And so it is that anyone interested in anything other than just feeling sad about the latest cache of rape-victims, and who, for instance, wonders about the characteristics of the latest Oxford gang (whether it is, for instance, an average Inspector Morse don-on-don style mystery) must work it out for themselves. They might be lucky and see the photo accompanying the BBC’s report of the story here. Or they may not. And more and more one gets the sense – in France, the UK and elsewhere – that there is a hope that we don’t work it out. Certainly an ever-decreasing number of people appear to be allowed to help us.
So the suspension of Tommy Robinson from Twitter for saying this raises a fascinating modern conundrum. Is it possible that there are facts which one person is allowed to say, but another is not? Can it be the case that, because of certain racial or religious characteristics, one person’s statement of facts is another person’s demonstration of prejudice?
In Germany friends and readers describe to me how they are learning anew how to read their daily newspapers. When the news says that ‘A person was killed by another person’ for instance, and no names or other identifying characteristics are given, people guess – correctly – that the culprit is probably of migrant background. For the time-being serious crimes are still reported, but the decision has been taken that the public should not really be informed about them.
Why would European governments -- in Sweden, Germany, Britain, Ireland, France, and elsewhere -- not want their peoples to understand what's happening in their countries? The answer is simple: to the trans-national political "elites" based in Brussels, one "citizen" is as good as another; that what counts is bodies, not hearts, minds, and souls; that national differences can be papered over (which is precisely the objective of the EU); that national allegiances are dangerous; and that, most importantly, after them the deluge. But in a post-Christian, post-religious, and increasingly childless world, they don't care.
So Lt. Col. Beltrame has to die to preserve the fiction that one Frenchman is as good as another, and an elderly Holocaust survivor falls victim to generic anti-Semitism -- you know, just like during World War II -- rather than specifically Islamic anti-Jewishness.
Anti-Semitism was supposed to be a disease of the far right. But the people actually killing Jews in France these days are not members of the National Front. They are Islamists.

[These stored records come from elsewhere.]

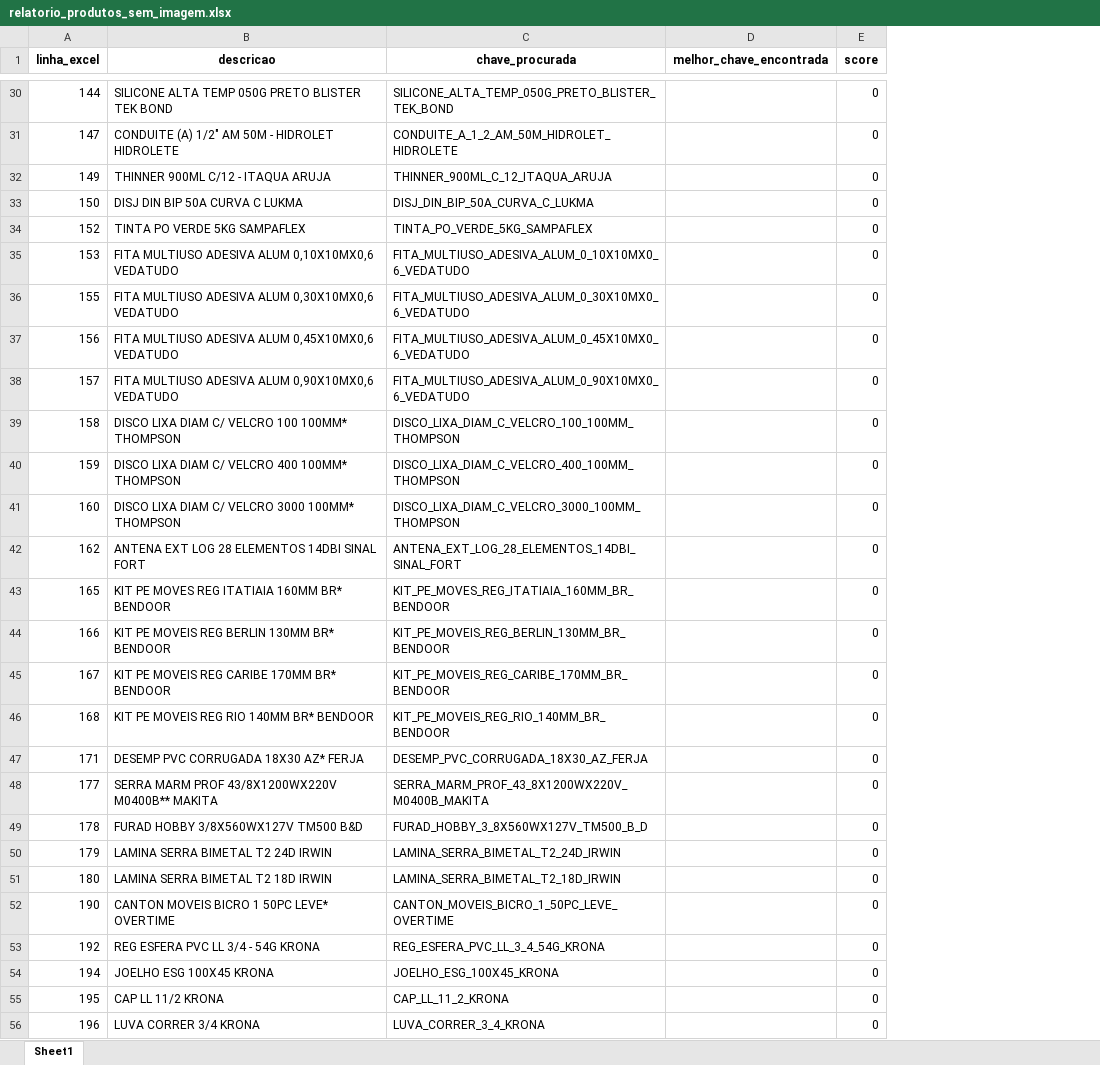
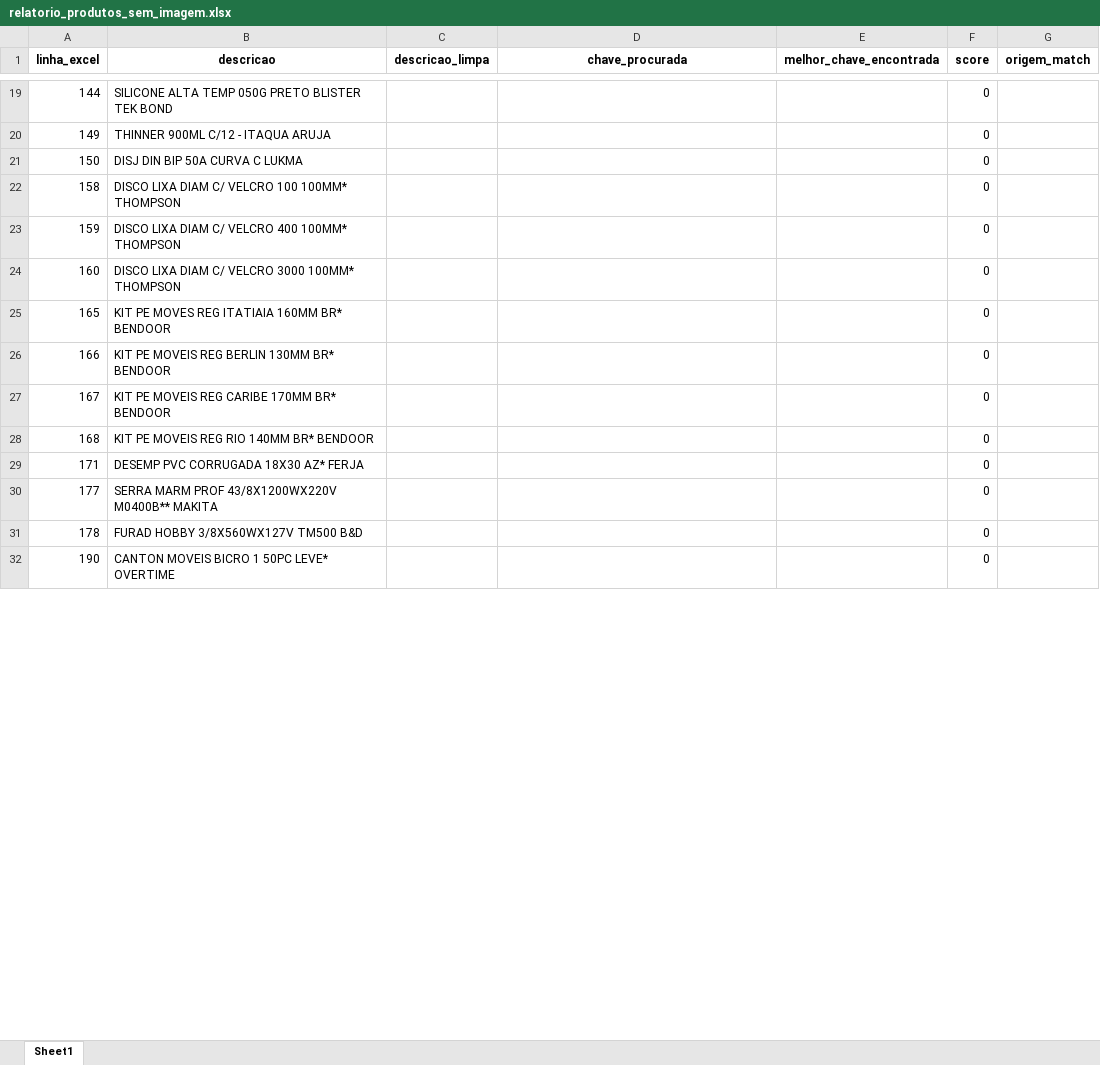
Before and after one commit to Lucas-Fernandes-Silva/auto_shopee, an Excel workbook: relatorio_produtos_sem_imagem.xlsx, sheet Sheet1, drawn as a sheet; only a part is shown, gaps mark what is left out; values as stored, in another font and other column widths than the file's, no borders; removed rows and columns are numbered as before the commit, all else as after; the diff covers the shown part only; the diff names each change by its address in the sheet, - before the commit and + after, or states it on an @@ line.

```diff
--- a/relatorio_produtos_sem_imagem.xlsx (sheet Sheet1)
+++ b/relatorio_produtos_sem_imagem.xlsx (sheet Sheet1)
+column C (descricao_limpa), empty
+column G (origem_match), empty
-D19 (chave_procurada): SILICONE_ALTA_TEMP_050G_PRETO_BLISTER_TEK_BOND
+D19 (chave_procurada): (empty)
-row 31: 147 | CONDUITE (A) 1/2" AM 50M - HIDROLET HIDROLETE | CONDUITE_A_1_2_AM_50M_HIDROLET_HIDROLETE |  | 0
-D20 (chave_procurada): THINNER_900ML_C_12_ITAQUA_ARUJA
+D20 (chave_procurada): (empty)
-D21 (chave_procurada): DISJ_DIN_BIP_50A_CURVA_C_LUKMA
+D21 (chave_procurada): (empty)
-row 34: 152 | TINTA PO VERDE 5KG SAMPAFLEX | TINTA_PO_VERDE_5KG_SAMPAFLEX |  | 0
-row 35: 153 | FITA MULTIUSO ADESIVA ALUM 0,10X10MX0,6 VEDATUDO | FITA_MULTIUSO_ADESIVA_ALUM_0_10X10MX0_6_VEDATUDO |  | 0
-row 36: 155 | FITA MULTIUSO ADESIVA ALUM 0,30X10MX0,6 VEDATUDO | FITA_MULTIUSO_ADESIVA_ALUM_0_30X10MX0_6_VEDATUDO |  | 0
-row 37: 156 | FITA MULTIUSO ADESIVA ALUM 0,45X10MX0,6 VEDATUDO | FITA_MULTIUSO_ADESIVA_ALUM_0_45X10MX0_6_VEDATUDO |  | 0
-row 38: 157 | FITA MULTIUSO ADESIVA ALUM 0,90X10MX0,6 VEDATUDO | FITA_MULTIUSO_ADESIVA_ALUM_0_90X10MX0_6_VEDATUDO |  | 0
-D22 (chave_procurada): DISCO_LIXA_DIAM_C_VELCRO_100_100MM_THOMPSON
+D22 (chave_procurada): (empty)
-D23 (chave_procurada): DISCO_LIXA_DIAM_C_VELCRO_400_100MM_THOMPSON
+D23 (chave_procurada): (empty)
-D24 (chave_procurada): DISCO_LIXA_DIAM_C_VELCRO_3000_100MM_THOMPSON
+D24 (chave_procurada): (empty)
-row 42: 162 | ANTENA EXT LOG 28 ELEMENTOS 14DBI SINAL FORT | ANTENA_EXT_LOG_28_ELEMENTOS_14DBI_SINAL_FORT |  | 0
-D25 (chave_procurada): KIT_PE_MOVES_REG_ITATIAIA_160MM_BR_BENDOOR
+D25 (chave_procurada): (empty)
-D26 (chave_procurada): KIT_PE_MOVEIS_REG_BERLIN_130MM_BR_BENDOOR
+D26 (chave_procurada): (empty)
-D27 (chave_procurada): KIT_PE_MOVEIS_REG_CARIBE_170MM_BR_BENDOOR
+D27 (chave_procurada): (empty)
-D28 (chave_procurada): KIT_PE_MOVEIS_REG_RIO_140MM_BR_BENDOOR
+D28 (chave_procurada): (empty)
-D29 (chave_procurada): DESEMP_PVC_CORRUGADA_18X30_AZ_FERJA
+D29 (chave_procurada): (empty)
-D30 (chave_procurada): SERRA_MARM_PROF_43_8X1200WX220V_M0400B_MAKITA
+D30 (chave_procurada): (empty)
-D31 (chave_procurada): FURAD_HOBBY_3_8X560WX127V_TM500_B_D
+D31 (chave_procurada): (empty)
-row 50: 179 | LAMINA SERRA BIMETAL T2 24D IRWIN | LAMINA_SERRA_BIMETAL_T2_24D_IRWIN |  | 0
-row 51: 180 | LAMINA SERRA BIMETAL T2 18D IRWIN | LAMINA_SERRA_BIMETAL_T2_18D_IRWIN |  | 0
-D32 (chave_procurada): CANTON_MOVEIS_BICRO_1_50PC_LEVE_OVERTIME
+D32 (chave_procurada): (empty)
-row 53: 192 | REG ESFERA PVC LL 3/4 - 54G KRONA | REG_ESFERA_PVC_LL_3_4_54G_KRONA |  | 0
-row 54: 194 | JOELHO ESG 100X45 KRONA | JOELHO_ESG_100X45_KRONA |  | 0
-row 55: 195 | CAP LL 11/2 KRONA | CAP_LL_11_2_KRONA |  | 0
-row 56: 196 | LUVA CORRER 3/4 KRONA | LUVA_CORRER_3_4_KRONA |  | 0
```
Also changed, not shown: 304 removed rows and 461 edited cells elsewhere in this sheet, planilhas/outputs/Descrição_Limpa.xlsx, relatorio_erros_upload.xlsx, 19 other files.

“The major crimes against the Jewish community — Ilan Halimi, the Toulouse killings, the Hyper Cacher killings, Sarah Halimi — all of them have all been carried out by radicalized Muslims,” Robert Ejnes, the executive director of CRIF, an umbrella organization of French Jewish groups, told me in a call from Paris. “These young people have French identity cards, but they hate what France stands for. This is the nature of the problem we are facing. And it’s very hard to talk about.”
Maybe it's time to start. The EU knows it, the European governments know it, the media knows it. Only the people don't. And so more innocents and heroes will have to die to make France, and the rest of Western Europe, live up to its own book of rules, even if it kills them.